| What is being asked |
Output consists of the line that contains "<h1>Hello Webpack!</h1>" plus every later line of the material below, each one duplicated exactly.

-- Opening Marker --

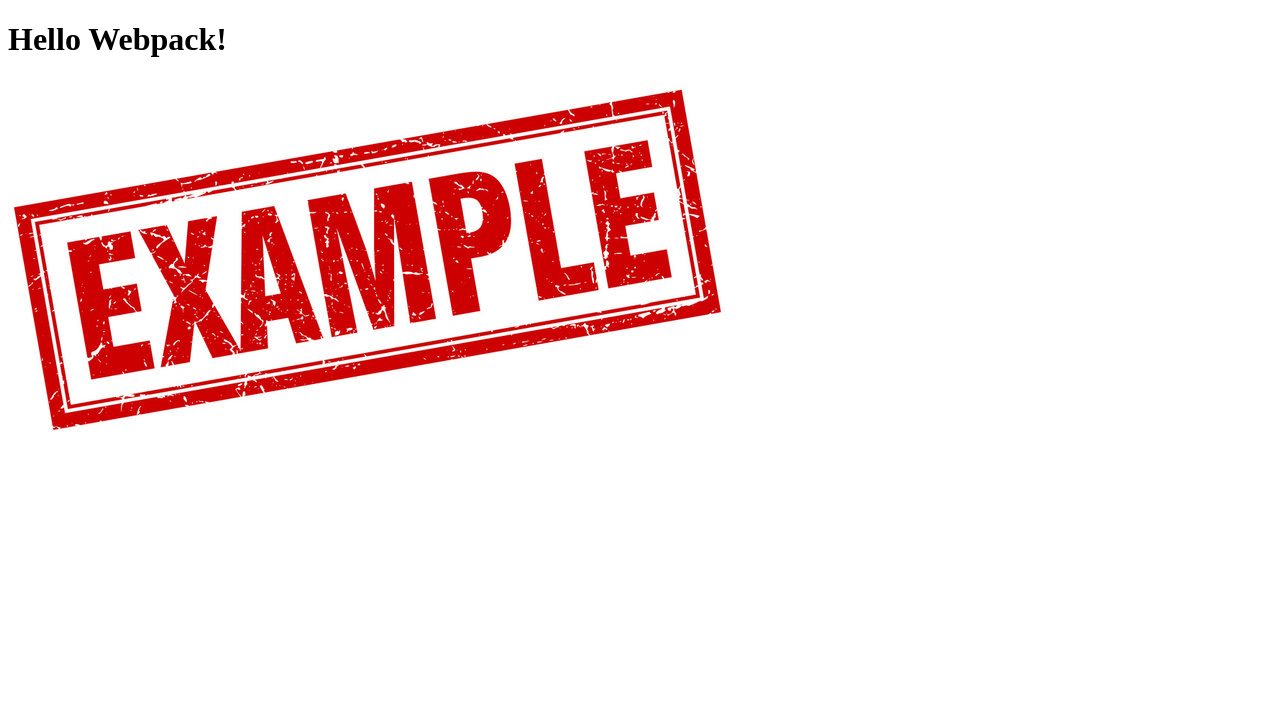
Repository: gkintu/odin-resturant-page
Page: src/index.html
These files come from the project's save history. The page is drawn as it stood at one moment and after the next save; the edit follows.
The browser window is 1280 px wide. The pictures show the whole page.

Above is the page before, as saved 2025-03-17 09:00:17.

After the next save:
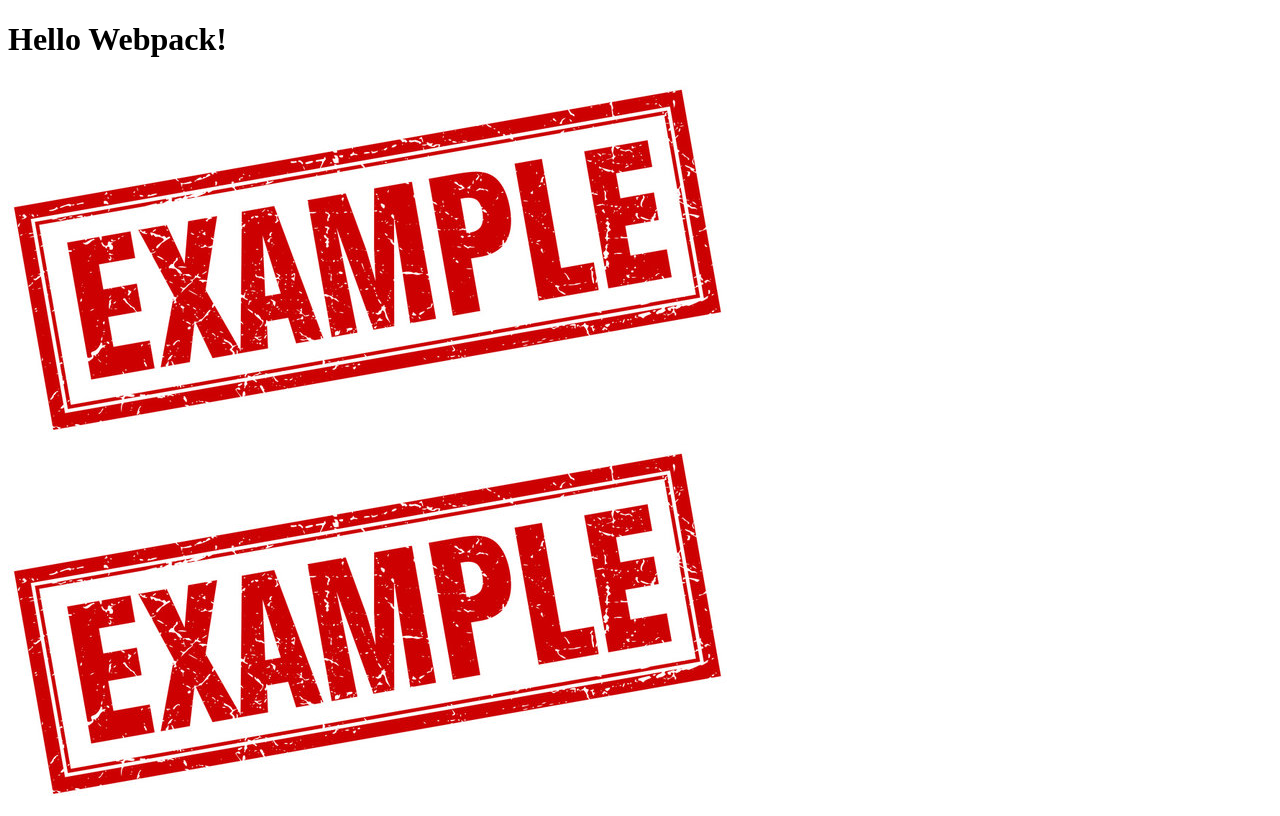
Saved 15 s later.
--- a/src/index.html
+++ b/src/index.html
@@ -8,6 +8,7 @@
 <body>
     <h1>Hello Webpack!</h1>
     <img src="./images/example.jpg" alt="Example">
+    <img src="./images/example.jpg" alt="Example">
 
 </body>
 </html>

-- Closing Marker --

| Expected answer |
     <h1>Hello Webpack!</h1>
     <img src="./images/example.jpg" alt="Example">
+    <img src="./images/example.jpg" alt="Example">
 
 </body>
 </html>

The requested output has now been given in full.